*** Begin section ***

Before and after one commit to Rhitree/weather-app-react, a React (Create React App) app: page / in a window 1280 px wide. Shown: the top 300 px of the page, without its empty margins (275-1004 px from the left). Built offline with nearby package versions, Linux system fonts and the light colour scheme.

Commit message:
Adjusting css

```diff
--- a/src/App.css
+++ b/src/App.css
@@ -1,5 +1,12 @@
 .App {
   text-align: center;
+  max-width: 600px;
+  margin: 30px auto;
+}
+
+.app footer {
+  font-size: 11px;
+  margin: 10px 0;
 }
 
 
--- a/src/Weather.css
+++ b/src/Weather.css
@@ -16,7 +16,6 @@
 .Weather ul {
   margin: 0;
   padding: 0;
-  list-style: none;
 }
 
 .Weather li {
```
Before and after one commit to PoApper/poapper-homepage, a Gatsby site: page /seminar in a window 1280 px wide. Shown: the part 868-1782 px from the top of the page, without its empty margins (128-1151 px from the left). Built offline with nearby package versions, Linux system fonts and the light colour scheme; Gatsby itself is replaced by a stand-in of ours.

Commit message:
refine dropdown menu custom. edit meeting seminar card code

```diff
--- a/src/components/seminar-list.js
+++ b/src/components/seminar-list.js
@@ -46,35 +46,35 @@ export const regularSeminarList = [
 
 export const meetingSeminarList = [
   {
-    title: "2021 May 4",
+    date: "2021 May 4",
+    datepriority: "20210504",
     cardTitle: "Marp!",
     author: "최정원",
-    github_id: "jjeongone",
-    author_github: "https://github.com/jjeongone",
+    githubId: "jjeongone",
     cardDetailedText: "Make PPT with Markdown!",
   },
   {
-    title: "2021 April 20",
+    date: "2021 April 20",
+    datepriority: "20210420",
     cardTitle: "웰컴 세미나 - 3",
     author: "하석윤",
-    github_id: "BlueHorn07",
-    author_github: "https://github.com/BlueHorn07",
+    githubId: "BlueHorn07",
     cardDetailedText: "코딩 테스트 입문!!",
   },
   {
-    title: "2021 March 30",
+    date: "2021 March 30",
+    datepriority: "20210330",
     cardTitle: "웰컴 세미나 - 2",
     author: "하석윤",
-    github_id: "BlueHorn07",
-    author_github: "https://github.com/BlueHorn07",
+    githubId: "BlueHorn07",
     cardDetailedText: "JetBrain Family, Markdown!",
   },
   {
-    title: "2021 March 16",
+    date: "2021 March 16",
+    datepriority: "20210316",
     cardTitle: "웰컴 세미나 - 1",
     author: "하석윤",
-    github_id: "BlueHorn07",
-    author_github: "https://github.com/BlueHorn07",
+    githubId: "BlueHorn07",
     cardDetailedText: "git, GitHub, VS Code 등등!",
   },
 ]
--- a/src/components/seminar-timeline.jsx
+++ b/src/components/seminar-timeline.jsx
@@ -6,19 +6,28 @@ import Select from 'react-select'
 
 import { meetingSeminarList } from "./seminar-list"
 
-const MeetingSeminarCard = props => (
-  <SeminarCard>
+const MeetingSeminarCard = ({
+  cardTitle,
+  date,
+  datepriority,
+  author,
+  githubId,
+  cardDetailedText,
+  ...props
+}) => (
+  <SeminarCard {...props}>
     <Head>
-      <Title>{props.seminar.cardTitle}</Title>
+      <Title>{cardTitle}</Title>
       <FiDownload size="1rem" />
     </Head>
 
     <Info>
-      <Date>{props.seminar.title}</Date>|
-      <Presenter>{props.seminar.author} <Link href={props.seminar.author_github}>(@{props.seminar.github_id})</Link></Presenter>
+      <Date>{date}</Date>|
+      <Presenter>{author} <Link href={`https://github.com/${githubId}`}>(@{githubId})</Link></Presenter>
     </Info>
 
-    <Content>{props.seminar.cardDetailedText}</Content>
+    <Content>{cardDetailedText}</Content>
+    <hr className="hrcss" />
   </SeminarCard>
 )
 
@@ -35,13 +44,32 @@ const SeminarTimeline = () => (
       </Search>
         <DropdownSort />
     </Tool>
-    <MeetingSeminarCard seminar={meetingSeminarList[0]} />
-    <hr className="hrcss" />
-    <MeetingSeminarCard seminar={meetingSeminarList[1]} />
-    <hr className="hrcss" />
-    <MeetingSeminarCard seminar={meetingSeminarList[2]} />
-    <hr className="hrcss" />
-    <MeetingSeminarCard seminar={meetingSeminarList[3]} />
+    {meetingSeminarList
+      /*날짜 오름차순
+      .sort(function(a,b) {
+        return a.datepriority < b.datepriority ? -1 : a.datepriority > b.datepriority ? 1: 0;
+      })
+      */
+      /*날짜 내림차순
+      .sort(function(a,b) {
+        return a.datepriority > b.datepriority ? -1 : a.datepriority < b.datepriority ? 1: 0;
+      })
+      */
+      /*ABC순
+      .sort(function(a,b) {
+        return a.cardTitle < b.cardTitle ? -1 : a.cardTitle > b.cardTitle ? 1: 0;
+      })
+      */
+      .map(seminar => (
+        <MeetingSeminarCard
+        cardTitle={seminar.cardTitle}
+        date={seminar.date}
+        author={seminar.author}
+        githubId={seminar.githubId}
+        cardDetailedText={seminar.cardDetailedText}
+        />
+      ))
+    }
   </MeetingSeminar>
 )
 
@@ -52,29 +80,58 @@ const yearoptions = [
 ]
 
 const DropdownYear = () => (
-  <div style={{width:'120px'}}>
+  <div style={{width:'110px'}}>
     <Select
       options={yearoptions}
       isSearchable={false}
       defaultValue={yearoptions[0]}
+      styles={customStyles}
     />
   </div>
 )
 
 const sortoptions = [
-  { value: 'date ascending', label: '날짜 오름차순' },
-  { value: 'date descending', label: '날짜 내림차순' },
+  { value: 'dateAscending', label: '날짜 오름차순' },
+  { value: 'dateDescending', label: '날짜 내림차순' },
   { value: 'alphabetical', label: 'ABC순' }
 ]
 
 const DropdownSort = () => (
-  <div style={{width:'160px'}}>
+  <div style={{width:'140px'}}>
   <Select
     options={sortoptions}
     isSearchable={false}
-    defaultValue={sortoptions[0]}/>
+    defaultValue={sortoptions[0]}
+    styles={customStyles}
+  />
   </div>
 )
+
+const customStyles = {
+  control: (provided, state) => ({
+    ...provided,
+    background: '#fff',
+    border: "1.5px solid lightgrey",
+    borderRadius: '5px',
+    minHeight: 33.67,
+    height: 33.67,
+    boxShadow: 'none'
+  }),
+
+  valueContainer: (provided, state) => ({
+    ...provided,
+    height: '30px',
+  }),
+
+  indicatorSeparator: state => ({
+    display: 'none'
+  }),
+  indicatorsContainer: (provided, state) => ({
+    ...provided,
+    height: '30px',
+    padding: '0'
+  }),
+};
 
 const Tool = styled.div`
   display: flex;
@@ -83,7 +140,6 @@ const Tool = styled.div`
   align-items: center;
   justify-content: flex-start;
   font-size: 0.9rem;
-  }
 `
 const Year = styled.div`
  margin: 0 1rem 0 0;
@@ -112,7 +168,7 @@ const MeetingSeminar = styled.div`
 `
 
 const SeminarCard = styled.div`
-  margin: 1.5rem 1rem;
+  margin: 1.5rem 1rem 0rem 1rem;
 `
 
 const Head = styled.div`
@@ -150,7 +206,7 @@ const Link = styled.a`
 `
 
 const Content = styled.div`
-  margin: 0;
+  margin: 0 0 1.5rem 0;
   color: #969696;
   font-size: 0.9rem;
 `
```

*** End section ***

## EXERCISE GOAL
Among the entries above, how many lines hold the string "March"? Give the number by itself.

## ANSWER BOX
4